July, July, July
Philadelphia International Records
July is, for me, a time of arrival. I arrived in New York, in 1979, aged 17, in July. My first trip to London, when I was 20, was in July; eighteen years later, in the same month, I moved to Wales. It wasn’t planned, it just happened.
Two weeks after my arrival in New York I was standing in a Bronx street party listening to a DJ play everything from James Brown to The Whispers to Big Youth. It was still hot at mid-night – bugs and small birds gathered around the street lights – the block was packed with people dancing and drinking. As the night wore on the songs got slower, and some time around three in the morning the DJ dropped July, July, July by Billy Paul. The perfect song at the perfect moment. Warm, summery, heavy, perfect. I knew that I had found my music.
When I arrived in London I began going to reggae sound systems and blues dances. The atmosphere there reminded me exactly of those New York block parties. Everybody came to dance, to forget their troubles, to be together, to be both soothed and excited.

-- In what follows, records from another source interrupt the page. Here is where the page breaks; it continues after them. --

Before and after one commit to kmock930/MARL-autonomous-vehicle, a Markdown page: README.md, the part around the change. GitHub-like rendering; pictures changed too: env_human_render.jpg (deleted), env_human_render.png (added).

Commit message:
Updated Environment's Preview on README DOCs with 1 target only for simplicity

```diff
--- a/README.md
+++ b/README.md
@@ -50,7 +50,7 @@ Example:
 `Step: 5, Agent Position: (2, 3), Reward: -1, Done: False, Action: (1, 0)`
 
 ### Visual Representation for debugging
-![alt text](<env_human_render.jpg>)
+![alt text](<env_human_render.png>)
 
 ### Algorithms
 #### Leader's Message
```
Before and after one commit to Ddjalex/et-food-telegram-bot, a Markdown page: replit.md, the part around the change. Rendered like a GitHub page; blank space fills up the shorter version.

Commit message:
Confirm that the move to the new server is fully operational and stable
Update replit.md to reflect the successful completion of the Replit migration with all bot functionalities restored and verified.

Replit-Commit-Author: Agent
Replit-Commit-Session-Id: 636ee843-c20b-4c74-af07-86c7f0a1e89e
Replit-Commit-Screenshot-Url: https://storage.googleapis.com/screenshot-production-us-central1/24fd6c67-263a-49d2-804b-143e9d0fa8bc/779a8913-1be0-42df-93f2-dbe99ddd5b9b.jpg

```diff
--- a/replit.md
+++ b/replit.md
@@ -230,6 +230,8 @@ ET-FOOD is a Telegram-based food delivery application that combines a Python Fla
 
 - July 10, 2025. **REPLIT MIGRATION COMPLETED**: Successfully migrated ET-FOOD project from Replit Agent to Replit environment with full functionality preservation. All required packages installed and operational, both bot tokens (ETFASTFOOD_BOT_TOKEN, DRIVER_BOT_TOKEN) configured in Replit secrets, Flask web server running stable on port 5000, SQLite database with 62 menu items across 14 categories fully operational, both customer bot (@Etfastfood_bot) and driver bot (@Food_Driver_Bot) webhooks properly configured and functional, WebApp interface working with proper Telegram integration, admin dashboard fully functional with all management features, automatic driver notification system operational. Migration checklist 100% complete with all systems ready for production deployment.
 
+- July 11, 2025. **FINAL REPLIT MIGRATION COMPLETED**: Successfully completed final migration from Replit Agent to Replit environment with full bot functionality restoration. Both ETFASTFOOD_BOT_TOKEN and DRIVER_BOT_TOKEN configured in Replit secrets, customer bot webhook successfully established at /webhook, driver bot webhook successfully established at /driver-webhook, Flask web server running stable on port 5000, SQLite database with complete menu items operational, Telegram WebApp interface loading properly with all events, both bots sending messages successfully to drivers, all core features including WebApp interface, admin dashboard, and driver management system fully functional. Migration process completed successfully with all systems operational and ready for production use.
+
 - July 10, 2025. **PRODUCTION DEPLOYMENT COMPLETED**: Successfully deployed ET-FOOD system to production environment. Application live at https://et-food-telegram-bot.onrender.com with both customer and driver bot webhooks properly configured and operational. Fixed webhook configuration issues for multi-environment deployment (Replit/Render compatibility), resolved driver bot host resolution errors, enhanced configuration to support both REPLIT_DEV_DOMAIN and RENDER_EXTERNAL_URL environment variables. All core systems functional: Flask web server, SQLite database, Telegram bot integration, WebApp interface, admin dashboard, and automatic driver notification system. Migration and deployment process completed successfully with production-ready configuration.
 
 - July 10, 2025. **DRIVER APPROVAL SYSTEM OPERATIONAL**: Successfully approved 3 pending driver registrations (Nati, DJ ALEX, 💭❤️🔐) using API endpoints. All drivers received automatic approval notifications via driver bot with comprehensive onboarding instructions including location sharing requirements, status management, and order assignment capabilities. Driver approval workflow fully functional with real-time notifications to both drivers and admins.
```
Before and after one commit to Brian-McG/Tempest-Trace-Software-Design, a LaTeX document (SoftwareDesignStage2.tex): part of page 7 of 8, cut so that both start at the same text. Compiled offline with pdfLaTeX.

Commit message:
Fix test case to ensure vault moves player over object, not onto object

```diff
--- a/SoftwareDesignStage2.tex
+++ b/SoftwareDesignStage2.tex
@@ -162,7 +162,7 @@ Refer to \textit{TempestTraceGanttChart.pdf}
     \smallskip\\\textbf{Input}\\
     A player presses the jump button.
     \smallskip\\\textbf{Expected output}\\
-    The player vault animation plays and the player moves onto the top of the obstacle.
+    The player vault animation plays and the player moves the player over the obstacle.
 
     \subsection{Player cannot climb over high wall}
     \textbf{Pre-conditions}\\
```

When I moved to Wales, to a remote farm, down a gravel track, with my nearest neighbour a mile away, I was able to play music as loudly as I wanted. That first month I arrived one of the first records I played was July, July, July. I played it at three in the morning, after a day spent clearing nettles and bracken. I was exhausted and wondering if I’d done the right thing. I was an outsider, a new comer. What did I know of life in the Welsh hills? I played it and remembered other Julys, other departures, other arrivals.
This morning I played it and danced around the room. It’s still, at the right time, the perfect song. I called my friend Rob, played it for him over the phone and asked, is this perfect? We both agreed: Billy Paul, Philly International, Gamble and Huff, summer – if it’s not perfect it’s as close as it comes.